Jun-Yan Zhu, Aseem Agarwala, Alexei A. Efros, Eli Shechtman and Jue Wang. Mirror Mirror: Crowdsourcing Better Portraits.
ACM Transactions on Graphics (SIGGRAPH Asia 2014). December 2014, vol. 33, No. 6.
- Supplemental Material, 43MB
Include additional attractive/serious ranking results and visualization results.
MirrorMirror: An expression training App that helps users mimic their own expressions.
SelectGoodFace: This program can select attractive/serious portraits from a personal photo collection. Given the photo collection of the *same* person as input, our program computes the attractiveness/seriousness scores on all the faces. The scores are predicted by the SVM models pre-trained on the face data that we collected for our paper. See Section 8 and Figure 17 for details.
FaceDemo: A simple 3D face alignment and warping demo.
Data (898MB) include the original videos, the selected representative frames, attractiveness/seriousness scores estimated from crowdsourced annotation, and extracted HOG features. We also provided MATLAB code to visualize scores and train cross-subject svm models.
AcknowledgementWe thank Peter O’Donovan for code, Andrew Gallagher for public data, and our subjects for volunteering to be recorded. Figure 1 uses icons by Parmelyn, Dan Hetteix, and Murali Krishna from The Noun Project.

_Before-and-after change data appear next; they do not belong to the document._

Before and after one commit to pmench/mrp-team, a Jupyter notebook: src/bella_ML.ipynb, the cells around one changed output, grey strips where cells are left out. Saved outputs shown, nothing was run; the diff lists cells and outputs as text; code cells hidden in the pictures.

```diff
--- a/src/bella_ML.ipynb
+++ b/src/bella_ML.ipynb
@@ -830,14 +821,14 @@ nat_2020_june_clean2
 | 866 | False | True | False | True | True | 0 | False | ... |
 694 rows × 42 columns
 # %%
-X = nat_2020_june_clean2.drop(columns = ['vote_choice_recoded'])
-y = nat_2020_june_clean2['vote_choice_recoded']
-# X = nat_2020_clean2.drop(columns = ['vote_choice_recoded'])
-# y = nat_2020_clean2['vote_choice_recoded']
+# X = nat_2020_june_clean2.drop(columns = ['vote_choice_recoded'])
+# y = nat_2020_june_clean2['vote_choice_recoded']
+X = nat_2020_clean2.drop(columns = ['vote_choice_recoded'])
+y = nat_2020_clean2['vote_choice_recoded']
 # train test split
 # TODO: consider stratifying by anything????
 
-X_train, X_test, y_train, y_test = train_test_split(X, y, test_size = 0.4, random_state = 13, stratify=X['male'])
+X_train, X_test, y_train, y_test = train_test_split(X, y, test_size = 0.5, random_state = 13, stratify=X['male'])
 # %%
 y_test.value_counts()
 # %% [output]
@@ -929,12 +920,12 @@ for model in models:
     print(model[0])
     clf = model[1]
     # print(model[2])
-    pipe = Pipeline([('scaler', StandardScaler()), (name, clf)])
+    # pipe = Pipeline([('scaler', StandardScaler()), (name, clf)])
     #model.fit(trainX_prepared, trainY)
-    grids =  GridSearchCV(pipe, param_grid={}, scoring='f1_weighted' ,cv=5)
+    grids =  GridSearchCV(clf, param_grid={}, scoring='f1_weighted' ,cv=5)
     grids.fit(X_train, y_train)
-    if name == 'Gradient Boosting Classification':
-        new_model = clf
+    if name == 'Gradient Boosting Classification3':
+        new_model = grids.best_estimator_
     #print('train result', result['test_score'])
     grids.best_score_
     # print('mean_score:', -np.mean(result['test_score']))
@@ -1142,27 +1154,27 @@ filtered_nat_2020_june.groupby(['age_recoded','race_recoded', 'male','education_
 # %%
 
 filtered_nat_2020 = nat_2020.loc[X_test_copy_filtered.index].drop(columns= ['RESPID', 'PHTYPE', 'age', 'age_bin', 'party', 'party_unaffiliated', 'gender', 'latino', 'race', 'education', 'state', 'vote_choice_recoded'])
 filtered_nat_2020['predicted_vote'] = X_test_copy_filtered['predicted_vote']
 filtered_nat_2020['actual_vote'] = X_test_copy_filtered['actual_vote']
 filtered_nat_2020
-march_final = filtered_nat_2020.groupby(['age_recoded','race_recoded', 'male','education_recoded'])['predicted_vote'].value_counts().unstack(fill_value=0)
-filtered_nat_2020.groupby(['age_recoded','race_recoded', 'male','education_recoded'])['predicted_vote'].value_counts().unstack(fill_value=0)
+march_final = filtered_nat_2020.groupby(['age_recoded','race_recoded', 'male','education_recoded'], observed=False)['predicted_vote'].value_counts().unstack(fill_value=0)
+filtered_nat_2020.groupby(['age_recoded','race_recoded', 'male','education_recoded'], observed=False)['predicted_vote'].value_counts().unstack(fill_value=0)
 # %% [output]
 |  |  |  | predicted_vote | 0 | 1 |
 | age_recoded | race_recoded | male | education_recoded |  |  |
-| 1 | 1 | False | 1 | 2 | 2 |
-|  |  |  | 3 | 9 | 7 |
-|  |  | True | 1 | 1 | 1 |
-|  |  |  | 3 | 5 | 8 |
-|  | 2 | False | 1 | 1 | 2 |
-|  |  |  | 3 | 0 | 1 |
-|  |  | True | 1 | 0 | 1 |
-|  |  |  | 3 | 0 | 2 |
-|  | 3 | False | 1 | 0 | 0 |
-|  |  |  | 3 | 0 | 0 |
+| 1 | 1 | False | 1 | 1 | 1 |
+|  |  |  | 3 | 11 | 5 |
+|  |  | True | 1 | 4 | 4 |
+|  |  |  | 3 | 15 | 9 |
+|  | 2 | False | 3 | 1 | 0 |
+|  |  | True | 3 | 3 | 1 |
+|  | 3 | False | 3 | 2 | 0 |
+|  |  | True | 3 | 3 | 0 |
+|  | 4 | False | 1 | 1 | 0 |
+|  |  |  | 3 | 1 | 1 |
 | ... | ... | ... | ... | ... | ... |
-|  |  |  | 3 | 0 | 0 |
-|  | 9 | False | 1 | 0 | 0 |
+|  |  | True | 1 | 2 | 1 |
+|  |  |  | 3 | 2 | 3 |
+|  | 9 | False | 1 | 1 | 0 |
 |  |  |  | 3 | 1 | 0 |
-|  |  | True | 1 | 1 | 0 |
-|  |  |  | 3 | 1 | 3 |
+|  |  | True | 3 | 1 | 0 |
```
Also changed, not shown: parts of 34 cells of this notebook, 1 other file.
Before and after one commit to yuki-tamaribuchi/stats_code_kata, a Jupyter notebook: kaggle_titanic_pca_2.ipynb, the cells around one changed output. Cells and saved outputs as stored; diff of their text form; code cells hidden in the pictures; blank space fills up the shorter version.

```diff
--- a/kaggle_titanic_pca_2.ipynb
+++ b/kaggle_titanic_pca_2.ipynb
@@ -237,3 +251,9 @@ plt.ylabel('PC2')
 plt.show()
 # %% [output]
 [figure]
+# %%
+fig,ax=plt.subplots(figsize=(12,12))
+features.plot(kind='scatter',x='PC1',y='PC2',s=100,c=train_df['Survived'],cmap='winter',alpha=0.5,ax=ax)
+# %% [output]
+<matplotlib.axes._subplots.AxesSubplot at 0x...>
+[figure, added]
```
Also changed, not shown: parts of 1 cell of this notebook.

The YouTube frames (Figure 16) are courtesy Joshua Michael Shelton.
This research is supported in part by:
- Adobe Research Grant
- ONR MURI N000141010934